» **AVAILABLE RECORDS**:
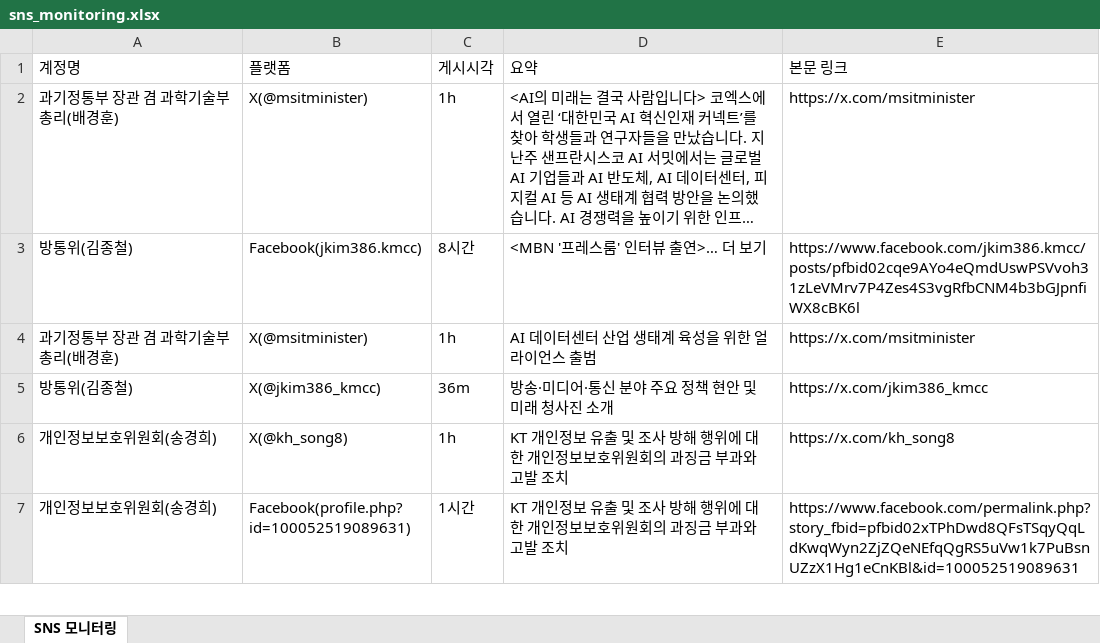
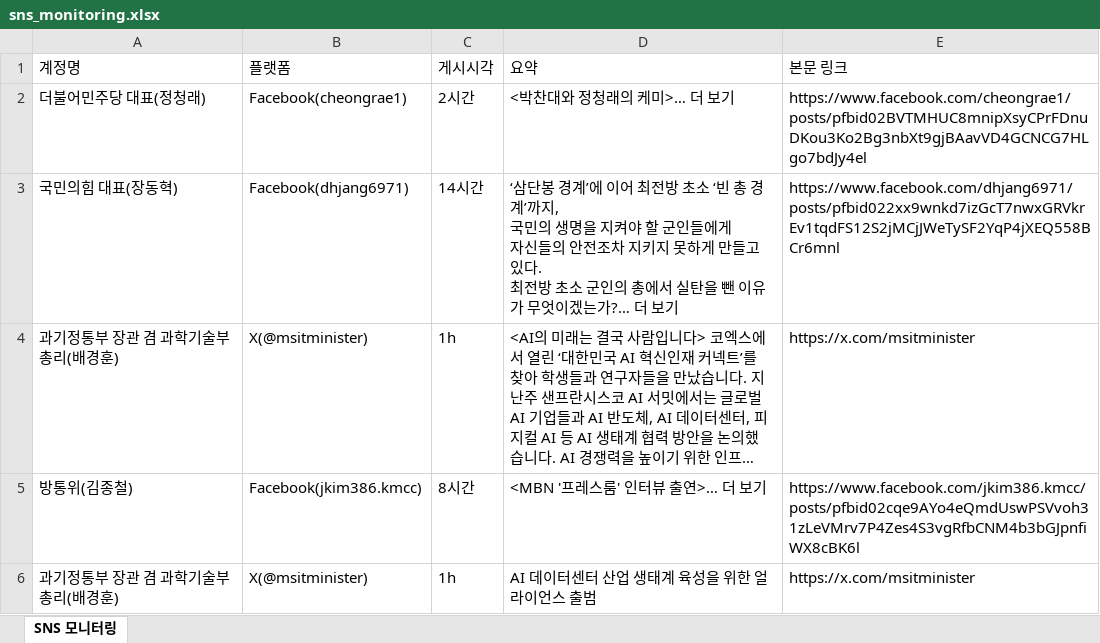
Before and after one commit to jihihi8214/sns_monitoring, an Excel workbook: data/sns_monitoring.xlsx, sheet SNS 모니터링, drawn as a sheet; only a part is shown; the shorter side is filled out with more unchanged rows; long unchanged cells end in …; values as stored, in another font and other column widths than the file's, no borders; ↵ is a line break in a cell; the diff names each change by its address in the sheet, - before the commit and + after, or states it on an @@ line.

```diff
--- a/data/sns_monitoring.xlsx (sheet SNS 모니터링)
+++ b/data/sns_monitoring.xlsx (sheet SNS 모니터링)
+row 2: 더불어민주당 대표(정청래) | Facebook(cheongrae1) | 2시간 | <박찬대와 정청래의 케미>… 더 보기 | https://www.facebook.com/cheongrae1/posts/pfbid02BVTMHUC8mnipXsyCPrFDnuDKou3Ko2Bg3nbXt9gjBAavVD4GCNCG7HLgo7bdJy4el
+row 3: 국민의힘 대표(장동혁) | Facebook(dhjang6971) | 14시간 | ‘삼단봉 경계’에 이어 최전방 초소 ‘빈 총 경계’까지, ↵ 국민의 생명을 지켜야 할 군인들에게 ↵ 자신들의 안전조차 지키지 못하게 만들고 있다. ↵ 최전방 초소 군인의 총에서 실탄을 뺀 이유가 무엇이겠는가?… 더 보기 | https://www.facebook.com/dhjang6971/posts/pfbid022xx9wnkd7izGcT7nwxGRVkrEv1tqdFS12S2jMCjJWeTySF2YqP4jXEQ558BCr6mnl
```
Also changed, not shown: 4 other files.
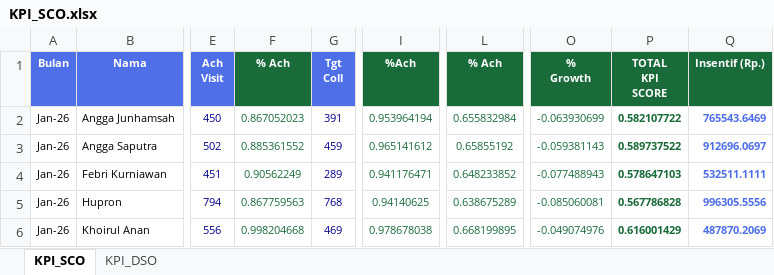
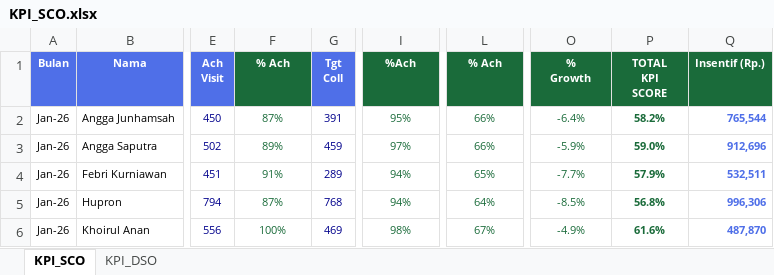
Before and after one commit to depocell/SCO, an Excel workbook: KPI_SCO.xlsx, sheet KPI_SCO, drawn as a sheet; only a part is shown, gaps mark what is left out; values as stored, in another font and other column widths than the file's, no borders; the diff covers the shown part only; the diff names each change by its address in the sheet, - before the commit and + after, or states it on an @@ line.

```diff
--- a/KPI_SCO.xlsx (sheet KPI_SCO)
+++ b/KPI_SCO.xlsx (sheet KPI_SCO)
-F2 (% Ach): 0.867052023
+F2 (% Ach): 87%
-I2 (%Ach): 0.953964194
+I2 (%Ach): 95%
-L2 (% Ach): 0.655832984
+L2 (% Ach): 66%
-O2 (% Growth): -0.063930699
+O2 (% Growth): -6.4%
-P2 (TOTAL KPI SCORE): 0.582107722
+P2 (TOTAL KPI SCORE): 58.2%
-Q2 (Insentif (Rp.)): 765543.6469
+Q2 (Insentif (Rp.)): 765,544
-F3 (% Ach): 0.885361552
+F3 (% Ach): 89%
-I3 (%Ach): 0.965141612
+I3 (%Ach): 97%
-L3 (% Ach): 0.65855192
+L3 (% Ach): 66%
-O3 (% Growth): -0.059381143
+O3 (% Growth): -5.9%
-P3 (TOTAL KPI SCORE): 0.589737522
+P3 (TOTAL KPI SCORE): 59.0%
-Q3 (Insentif (Rp.)): 912696.0697
+Q3 (Insentif (Rp.)): 912,696
-F4 (% Ach): 0.90562249
+F4 (% Ach): 91%
-I4 (%Ach): 0.941176471
+I4 (%Ach): 94%
-L4 (% Ach): 0.648233852
+L4 (% Ach): 65%
-O4 (% Growth): -0.077488943
+O4 (% Growth): -7.7%
-P4 (TOTAL KPI SCORE): 0.578647103
+P4 (TOTAL KPI SCORE): 57.9%
-Q4 (Insentif (Rp.)): 532511.1111
+Q4 (Insentif (Rp.)): 532,511
-F5 (% Ach): 0.867759563
+F5 (% Ach): 87%
-I5 (%Ach): 0.94140625
+I5 (%Ach): 94%
-L5 (% Ach): 0.638675289
+L5 (% Ach): 64%
-O5 (% Growth): -0.085060081
+O5 (% Growth): -8.5%
-P5 (TOTAL KPI SCORE): 0.567786828
+P5 (TOTAL KPI SCORE): 56.8%
-Q5 (Insentif (Rp.)): 996305.5556
+Q5 (Insentif (Rp.)): 996,306
-F6 (% Ach): 0.998204668
+F6 (% Ach): 100%
-I6 (%Ach): 0.978678038
+I6 (%Ach): 98%
-L6 (% Ach): 0.668199895
+L6 (% Ach): 67%
-O6 (% Growth): -0.049074976
+O6 (% Growth): -4.9%
-P6 (TOTAL KPI SCORE): 0.616001429
+P6 (TOTAL KPI SCORE): 61.6%
-Q6 (Insentif (Rp.)): 487870.2069
+Q6 (Insentif (Rp.)): 487,870
```
Also changed, not shown: 5 added rows and 276 edited cells elsewhere in this sheet, sheet KPI_DSO, 2 other files.
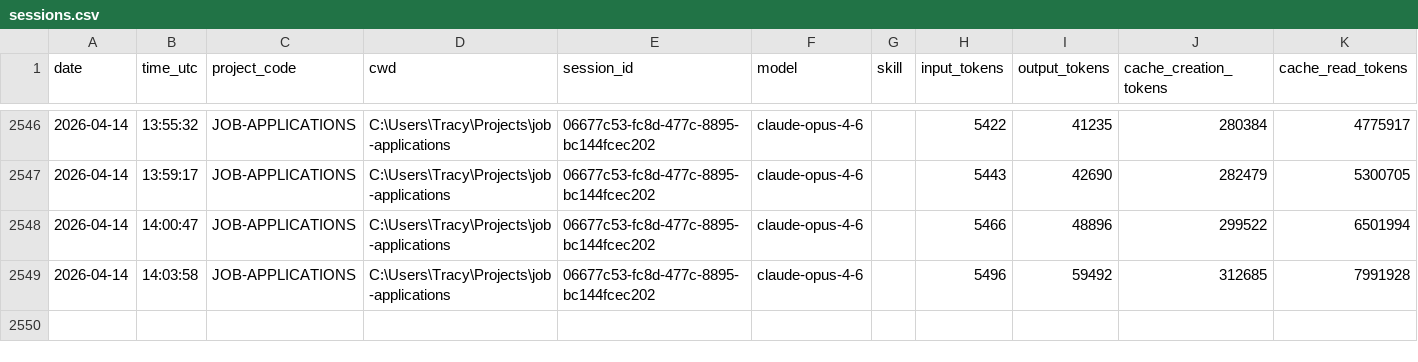
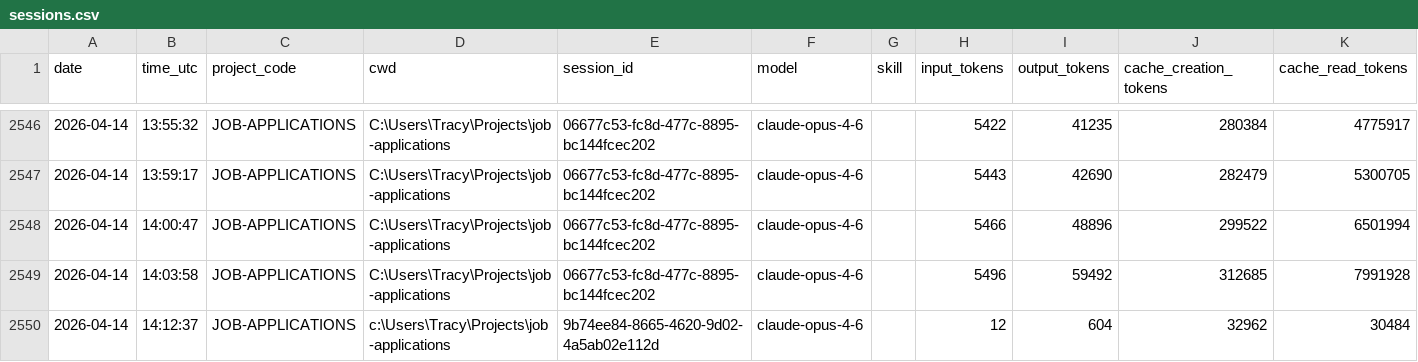
Before and after one commit to jrhoades1/claude-tracking, a CSV file: sessions.csv, drawn as a sheet; only a part is shown, gaps mark what is left out; the diff names each change by its address in the sheet, - before the commit and + after, or states it on an @@ line.

```diff
--- a/sessions.csv
+++ b/sessions.csv
+row 2550: 2026-04-14 | 14:12:37 | JOB-APPLICATIONS | c:\Users\Tracy\Projects\job-applications | 9b74ee84-8665-4620-9d02-4a5ab02e112d | claude-opus-4-6 |  | 12 | 604 | 32962 | 30484
```
Also changed, not shown: 2 other files.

» **ACTIVITY**: Please state how many lines in the records contain the word "Growth", and give only that number.

» **TASK SOLUTION**: 10